EXERCISE:
Each entry is to be output as written, so that none is missing.

Records excerpted from a collection:
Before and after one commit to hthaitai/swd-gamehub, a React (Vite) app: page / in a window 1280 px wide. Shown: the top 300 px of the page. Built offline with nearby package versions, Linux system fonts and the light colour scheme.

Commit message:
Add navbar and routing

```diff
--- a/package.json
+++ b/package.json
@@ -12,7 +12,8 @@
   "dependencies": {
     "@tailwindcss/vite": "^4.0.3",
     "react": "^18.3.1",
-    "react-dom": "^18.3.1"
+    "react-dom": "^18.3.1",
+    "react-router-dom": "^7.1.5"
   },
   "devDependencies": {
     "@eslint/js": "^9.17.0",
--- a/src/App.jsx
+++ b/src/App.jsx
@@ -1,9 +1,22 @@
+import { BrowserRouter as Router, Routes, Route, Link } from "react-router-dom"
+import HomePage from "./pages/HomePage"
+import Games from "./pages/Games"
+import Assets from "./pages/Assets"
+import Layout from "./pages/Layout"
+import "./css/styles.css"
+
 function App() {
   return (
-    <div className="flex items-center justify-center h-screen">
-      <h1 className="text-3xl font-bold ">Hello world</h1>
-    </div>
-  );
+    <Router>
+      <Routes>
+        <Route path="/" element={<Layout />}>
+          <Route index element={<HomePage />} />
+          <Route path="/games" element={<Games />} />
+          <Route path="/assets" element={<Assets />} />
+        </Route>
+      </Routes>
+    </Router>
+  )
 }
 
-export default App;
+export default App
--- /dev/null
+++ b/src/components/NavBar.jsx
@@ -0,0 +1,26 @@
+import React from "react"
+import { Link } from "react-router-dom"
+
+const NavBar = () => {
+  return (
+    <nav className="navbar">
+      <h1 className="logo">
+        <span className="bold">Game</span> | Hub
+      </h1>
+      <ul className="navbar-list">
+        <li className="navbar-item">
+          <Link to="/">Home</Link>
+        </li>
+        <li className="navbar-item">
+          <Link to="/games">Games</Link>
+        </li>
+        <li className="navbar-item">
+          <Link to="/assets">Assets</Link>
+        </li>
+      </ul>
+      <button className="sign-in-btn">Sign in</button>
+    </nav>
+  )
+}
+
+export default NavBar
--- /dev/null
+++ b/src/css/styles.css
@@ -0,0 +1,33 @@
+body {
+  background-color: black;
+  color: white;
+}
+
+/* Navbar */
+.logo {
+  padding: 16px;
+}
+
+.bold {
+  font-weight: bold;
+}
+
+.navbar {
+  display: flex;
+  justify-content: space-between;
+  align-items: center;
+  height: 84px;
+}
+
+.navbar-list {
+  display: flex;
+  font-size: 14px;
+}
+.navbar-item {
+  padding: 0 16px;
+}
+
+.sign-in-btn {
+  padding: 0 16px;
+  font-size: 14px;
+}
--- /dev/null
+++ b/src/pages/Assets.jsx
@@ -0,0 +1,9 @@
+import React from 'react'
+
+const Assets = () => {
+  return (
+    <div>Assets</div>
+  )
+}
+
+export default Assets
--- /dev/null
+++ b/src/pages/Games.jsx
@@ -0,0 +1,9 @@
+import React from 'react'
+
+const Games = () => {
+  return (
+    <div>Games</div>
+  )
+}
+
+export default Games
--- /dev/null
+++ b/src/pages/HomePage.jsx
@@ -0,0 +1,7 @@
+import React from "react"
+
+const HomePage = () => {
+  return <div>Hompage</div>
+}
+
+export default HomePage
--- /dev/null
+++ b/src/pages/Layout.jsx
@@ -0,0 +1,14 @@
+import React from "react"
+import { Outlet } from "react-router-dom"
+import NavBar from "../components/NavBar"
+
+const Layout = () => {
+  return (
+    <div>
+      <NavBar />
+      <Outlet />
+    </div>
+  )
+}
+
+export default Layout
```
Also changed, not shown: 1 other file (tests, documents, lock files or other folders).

WRITTEN SOLUTION:
Before and after one commit to hthaitai/swd-gamehub, a React (Vite) app: page / in a window 1280 px wide. Shown: the top 300 px of the page. Built offline with nearby package versions, Linux system fonts and the light colour scheme.

Commit message:
Add navbar and routing

```diff
--- a/package.json
+++ b/package.json
@@ -12,7 +12,8 @@
   "dependencies": {
     "@tailwindcss/vite": "^4.0.3",
     "react": "^18.3.1",
-    "react-dom": "^18.3.1"
+    "react-dom": "^18.3.1",
+    "react-router-dom": "^7.1.5"
   },
   "devDependencies": {
     "@eslint/js": "^9.17.0",
--- a/src/App.jsx
+++ b/src/App.jsx
@@ -1,9 +1,22 @@
+import { BrowserRouter as Router, Routes, Route, Link } from "react-router-dom"
+import HomePage from "./pages/HomePage"
+import Games from "./pages/Games"
+import Assets from "./pages/Assets"
+import Layout from "./pages/Layout"
+import "./css/styles.css"
+
 function App() {
   return (
-    <div className="flex items-center justify-center h-screen">
-      <h1 className="text-3xl font-bold ">Hello world</h1>
-    </div>
-  );
+    <Router>
+      <Routes>
+        <Route path="/" element={<Layout />}>
+          <Route index element={<HomePage />} />
+          <Route path="/games" element={<Games />} />
+          <Route path="/assets" element={<Assets />} />
+        </Route>
+      </Routes>
+    </Router>
+  )
 }
 
-export default App;
+export default App
--- /dev/null
+++ b/src/components/NavBar.jsx
@@ -0,0 +1,26 @@
+import React from "react"
+import { Link } from "react-router-dom"
+
+const NavBar = () => {
+  return (
+    <nav className="navbar">
+      <h1 className="logo">
+        <span className="bold">Game</span> | Hub
+      </h1>
+      <ul className="navbar-list">
+        <li className="navbar-item">
+          <Link to="/">Home</Link>
+        </li>
+        <li className="navbar-item">
+          <Link to="/games">Games</Link>
+        </li>
+        <li className="navbar-item">
+          <Link to="/assets">Assets</Link>
+        </li>
+      </ul>
+      <button className="sign-in-btn">Sign in</button>
+    </nav>
+  )
+}
+
+export default NavBar
--- /dev/null
+++ b/src/css/styles.css
@@ -0,0 +1,33 @@
+body {
+  background-color: black;
+  color: white;
+}
+
+/* Navbar */
+.logo {
+  padding: 16px;
+}
+
+.bold {
+  font-weight: bold;
+}
+
+.navbar {
+  display: flex;
+  justify-content: space-between;
+  align-items: center;
+  height: 84px;
+}
+
+.navbar-list {
+  display: flex;
+  font-size: 14px;
+}
+.navbar-item {
+  padding: 0 16px;
+}
+
+.sign-in-btn {
+  padding: 0 16px;
+  font-size: 14px;
+}
--- /dev/null
+++ b/src/pages/Assets.jsx
@@ -0,0 +1,9 @@
+import React from 'react'
+
+const Assets = () => {
+  return (
+    <div>Assets</div>
+  )
+}
+
+export default Assets
--- /dev/null
+++ b/src/pages/Games.jsx
@@ -0,0 +1,9 @@
+import React from 'react'
+
+const Games = () => {
+  return (
+    <div>Games</div>
+  )
+}
+
+export default Games
--- /dev/null
+++ b/src/pages/HomePage.jsx
@@ -0,0 +1,7 @@
+import React from "react"
+
+const HomePage = () => {
+  return <div>Hompage</div>
+}
+
+export default HomePage
--- /dev/null
+++ b/src/pages/Layout.jsx
@@ -0,0 +1,14 @@
+import React from "react"
+import { Outlet } from "react-router-dom"
+import NavBar from "../components/NavBar"
+
+const Layout = () => {
+  return (
+    <div>
+      <NavBar />
+      <Outlet />
+    </div>
+  )
+}
+
+export default Layout
```
Also changed, not shown: 1 other file (tests, documents, lock files or other folders).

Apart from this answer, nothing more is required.